WHAT THIS TASK INVOLVES
Report how many lines in the records hold the string "nextCandidate"; give the number and nothing else.

DATA FOR REVIEW
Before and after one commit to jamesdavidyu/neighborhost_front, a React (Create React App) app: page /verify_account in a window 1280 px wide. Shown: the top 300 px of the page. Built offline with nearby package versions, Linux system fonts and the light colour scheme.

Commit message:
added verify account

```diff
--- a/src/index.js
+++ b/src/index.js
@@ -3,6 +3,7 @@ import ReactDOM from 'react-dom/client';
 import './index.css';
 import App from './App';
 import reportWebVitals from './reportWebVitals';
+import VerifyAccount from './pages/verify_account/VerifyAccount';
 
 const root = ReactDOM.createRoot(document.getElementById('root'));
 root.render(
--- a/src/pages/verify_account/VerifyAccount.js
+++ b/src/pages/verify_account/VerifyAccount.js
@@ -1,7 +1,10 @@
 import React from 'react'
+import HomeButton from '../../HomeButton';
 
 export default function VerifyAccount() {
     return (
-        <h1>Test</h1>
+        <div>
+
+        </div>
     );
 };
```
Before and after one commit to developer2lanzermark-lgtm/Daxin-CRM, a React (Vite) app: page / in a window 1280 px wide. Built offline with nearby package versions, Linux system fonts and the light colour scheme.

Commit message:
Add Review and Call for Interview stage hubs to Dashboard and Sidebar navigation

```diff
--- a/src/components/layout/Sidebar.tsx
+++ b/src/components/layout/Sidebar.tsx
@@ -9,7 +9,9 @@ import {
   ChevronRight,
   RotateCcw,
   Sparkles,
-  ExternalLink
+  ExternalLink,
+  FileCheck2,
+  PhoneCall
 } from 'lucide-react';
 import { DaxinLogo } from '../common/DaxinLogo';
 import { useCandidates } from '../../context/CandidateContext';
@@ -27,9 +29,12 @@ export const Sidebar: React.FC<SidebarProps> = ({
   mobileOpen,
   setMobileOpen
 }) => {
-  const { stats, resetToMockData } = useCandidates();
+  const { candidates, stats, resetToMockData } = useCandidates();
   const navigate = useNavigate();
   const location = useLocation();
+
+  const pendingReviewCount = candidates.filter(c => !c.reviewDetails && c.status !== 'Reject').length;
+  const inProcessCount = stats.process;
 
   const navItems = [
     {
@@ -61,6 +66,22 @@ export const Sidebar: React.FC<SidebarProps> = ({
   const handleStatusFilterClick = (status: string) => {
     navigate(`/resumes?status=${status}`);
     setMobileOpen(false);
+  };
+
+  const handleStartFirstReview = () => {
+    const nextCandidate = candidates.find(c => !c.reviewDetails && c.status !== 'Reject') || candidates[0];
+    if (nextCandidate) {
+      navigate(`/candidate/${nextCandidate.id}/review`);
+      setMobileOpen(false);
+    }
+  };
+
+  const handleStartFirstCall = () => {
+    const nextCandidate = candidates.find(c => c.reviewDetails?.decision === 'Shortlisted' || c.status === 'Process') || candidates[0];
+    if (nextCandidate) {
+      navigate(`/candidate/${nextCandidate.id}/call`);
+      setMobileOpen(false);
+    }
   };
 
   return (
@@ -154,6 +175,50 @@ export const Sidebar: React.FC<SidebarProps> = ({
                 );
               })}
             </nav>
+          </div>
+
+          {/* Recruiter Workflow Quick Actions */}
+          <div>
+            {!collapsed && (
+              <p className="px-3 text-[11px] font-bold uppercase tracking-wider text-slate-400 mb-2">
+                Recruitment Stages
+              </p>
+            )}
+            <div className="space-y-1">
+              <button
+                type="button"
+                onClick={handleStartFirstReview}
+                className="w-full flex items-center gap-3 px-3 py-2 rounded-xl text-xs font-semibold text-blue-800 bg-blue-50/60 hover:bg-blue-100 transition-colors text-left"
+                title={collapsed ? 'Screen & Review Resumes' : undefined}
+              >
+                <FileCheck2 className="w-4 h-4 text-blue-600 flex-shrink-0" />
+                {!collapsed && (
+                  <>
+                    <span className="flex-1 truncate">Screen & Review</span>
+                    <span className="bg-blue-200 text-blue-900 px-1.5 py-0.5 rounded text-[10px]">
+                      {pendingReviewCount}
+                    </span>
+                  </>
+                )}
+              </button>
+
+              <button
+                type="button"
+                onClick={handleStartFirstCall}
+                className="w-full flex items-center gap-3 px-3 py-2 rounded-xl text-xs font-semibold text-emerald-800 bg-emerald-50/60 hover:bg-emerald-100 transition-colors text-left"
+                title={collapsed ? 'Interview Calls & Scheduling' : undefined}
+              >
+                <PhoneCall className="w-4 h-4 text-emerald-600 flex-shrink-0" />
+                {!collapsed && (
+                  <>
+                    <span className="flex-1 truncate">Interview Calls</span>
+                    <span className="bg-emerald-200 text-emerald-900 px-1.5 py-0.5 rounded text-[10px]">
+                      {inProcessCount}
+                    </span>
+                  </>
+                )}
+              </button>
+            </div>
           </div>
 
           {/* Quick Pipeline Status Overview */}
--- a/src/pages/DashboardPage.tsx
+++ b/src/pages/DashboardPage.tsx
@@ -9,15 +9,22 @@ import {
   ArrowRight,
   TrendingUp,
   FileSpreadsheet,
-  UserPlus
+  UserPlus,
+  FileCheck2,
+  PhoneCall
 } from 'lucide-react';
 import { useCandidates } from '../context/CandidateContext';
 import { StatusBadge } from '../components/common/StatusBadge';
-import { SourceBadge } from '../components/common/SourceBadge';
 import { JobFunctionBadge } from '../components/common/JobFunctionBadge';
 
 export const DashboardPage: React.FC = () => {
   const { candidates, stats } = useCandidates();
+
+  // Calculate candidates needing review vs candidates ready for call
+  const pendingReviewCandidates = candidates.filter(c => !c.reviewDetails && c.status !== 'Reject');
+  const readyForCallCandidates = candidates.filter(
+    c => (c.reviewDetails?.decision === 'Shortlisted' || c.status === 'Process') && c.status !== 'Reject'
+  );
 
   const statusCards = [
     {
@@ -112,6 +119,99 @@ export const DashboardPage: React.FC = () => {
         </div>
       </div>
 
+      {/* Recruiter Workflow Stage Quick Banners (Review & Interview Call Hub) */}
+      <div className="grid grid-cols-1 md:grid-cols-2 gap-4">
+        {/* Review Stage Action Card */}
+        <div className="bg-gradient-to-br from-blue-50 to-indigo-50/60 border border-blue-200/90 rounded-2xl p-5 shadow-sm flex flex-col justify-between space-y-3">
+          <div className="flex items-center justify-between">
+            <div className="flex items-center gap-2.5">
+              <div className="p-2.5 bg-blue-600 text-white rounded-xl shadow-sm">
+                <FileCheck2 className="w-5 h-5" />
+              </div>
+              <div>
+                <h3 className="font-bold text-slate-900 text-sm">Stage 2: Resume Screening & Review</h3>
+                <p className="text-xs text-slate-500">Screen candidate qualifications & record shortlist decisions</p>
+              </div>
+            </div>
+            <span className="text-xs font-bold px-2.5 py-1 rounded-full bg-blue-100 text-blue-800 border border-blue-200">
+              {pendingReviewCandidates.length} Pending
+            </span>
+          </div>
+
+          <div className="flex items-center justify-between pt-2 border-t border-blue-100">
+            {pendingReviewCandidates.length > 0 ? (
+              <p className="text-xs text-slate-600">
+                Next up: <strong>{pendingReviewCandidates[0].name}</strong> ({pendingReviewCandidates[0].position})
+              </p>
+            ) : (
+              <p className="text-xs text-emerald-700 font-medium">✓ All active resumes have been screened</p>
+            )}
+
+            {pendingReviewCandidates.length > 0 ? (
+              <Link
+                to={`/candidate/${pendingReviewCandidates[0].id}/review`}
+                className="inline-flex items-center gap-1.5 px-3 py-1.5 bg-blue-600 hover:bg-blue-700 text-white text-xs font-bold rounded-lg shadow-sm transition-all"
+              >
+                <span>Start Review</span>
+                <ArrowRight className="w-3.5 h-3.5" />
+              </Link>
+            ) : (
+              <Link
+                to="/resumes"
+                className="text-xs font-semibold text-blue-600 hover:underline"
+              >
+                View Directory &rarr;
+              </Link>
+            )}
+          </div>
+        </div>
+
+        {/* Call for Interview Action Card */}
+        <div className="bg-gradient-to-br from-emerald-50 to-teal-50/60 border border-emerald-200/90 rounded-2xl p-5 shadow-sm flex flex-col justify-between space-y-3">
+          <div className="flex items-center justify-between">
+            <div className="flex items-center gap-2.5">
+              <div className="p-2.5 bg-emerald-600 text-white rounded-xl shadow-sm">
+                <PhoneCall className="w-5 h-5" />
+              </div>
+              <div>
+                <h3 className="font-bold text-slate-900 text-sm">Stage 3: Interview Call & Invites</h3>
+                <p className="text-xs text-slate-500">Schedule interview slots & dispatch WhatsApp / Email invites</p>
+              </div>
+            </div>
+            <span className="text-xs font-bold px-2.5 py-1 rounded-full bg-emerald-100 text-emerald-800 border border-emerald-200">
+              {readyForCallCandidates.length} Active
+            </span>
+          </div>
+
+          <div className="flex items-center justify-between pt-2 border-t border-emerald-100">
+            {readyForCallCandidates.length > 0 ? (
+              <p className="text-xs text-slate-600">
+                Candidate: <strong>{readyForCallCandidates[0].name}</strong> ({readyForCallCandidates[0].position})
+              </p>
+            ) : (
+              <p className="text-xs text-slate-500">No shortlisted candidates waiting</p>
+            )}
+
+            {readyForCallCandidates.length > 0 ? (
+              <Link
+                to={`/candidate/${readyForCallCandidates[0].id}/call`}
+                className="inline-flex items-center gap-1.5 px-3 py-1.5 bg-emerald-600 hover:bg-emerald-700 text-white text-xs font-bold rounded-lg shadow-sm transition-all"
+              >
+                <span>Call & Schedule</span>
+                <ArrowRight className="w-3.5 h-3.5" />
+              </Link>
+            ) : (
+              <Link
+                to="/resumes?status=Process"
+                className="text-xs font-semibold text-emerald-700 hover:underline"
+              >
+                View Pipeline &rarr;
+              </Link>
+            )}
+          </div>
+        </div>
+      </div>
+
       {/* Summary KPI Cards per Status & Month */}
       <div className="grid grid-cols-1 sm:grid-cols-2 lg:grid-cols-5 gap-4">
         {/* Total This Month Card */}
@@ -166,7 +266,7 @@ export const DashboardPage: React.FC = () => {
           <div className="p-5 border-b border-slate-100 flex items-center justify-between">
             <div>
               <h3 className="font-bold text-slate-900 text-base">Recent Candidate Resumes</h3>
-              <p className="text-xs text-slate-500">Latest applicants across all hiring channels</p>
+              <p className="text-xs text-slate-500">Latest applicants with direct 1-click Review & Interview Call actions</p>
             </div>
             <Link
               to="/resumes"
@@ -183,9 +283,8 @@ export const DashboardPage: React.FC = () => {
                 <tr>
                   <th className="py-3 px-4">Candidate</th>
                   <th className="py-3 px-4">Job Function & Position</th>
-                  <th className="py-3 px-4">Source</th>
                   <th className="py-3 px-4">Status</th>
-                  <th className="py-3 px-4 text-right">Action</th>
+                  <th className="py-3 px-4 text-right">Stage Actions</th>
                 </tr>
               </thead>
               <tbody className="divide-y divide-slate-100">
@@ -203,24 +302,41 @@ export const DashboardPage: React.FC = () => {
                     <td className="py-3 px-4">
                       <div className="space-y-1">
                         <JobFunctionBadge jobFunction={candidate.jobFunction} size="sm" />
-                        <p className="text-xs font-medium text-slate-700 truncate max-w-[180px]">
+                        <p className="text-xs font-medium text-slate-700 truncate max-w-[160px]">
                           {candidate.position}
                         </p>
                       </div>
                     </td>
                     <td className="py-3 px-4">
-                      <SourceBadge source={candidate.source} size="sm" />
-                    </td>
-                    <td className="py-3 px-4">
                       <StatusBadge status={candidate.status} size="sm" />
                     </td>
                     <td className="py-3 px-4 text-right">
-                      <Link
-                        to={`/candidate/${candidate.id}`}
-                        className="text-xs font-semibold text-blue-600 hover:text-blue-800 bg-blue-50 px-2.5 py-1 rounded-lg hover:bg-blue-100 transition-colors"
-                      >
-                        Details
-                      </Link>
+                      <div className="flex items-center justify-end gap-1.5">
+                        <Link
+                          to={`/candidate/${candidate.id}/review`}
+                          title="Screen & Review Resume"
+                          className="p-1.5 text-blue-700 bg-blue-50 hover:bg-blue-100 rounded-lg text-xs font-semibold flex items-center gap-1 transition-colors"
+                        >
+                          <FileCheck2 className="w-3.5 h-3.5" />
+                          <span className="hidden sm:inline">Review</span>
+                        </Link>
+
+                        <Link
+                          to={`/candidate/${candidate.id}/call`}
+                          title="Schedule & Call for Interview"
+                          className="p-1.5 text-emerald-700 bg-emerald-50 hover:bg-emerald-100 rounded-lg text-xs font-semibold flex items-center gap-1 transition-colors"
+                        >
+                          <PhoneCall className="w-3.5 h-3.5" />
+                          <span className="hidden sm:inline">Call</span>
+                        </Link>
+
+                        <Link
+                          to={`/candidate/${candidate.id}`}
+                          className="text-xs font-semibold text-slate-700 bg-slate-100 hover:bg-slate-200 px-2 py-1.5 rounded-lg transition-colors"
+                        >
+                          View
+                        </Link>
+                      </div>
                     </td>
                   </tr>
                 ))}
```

RESULT OF THIS EXERCISE
6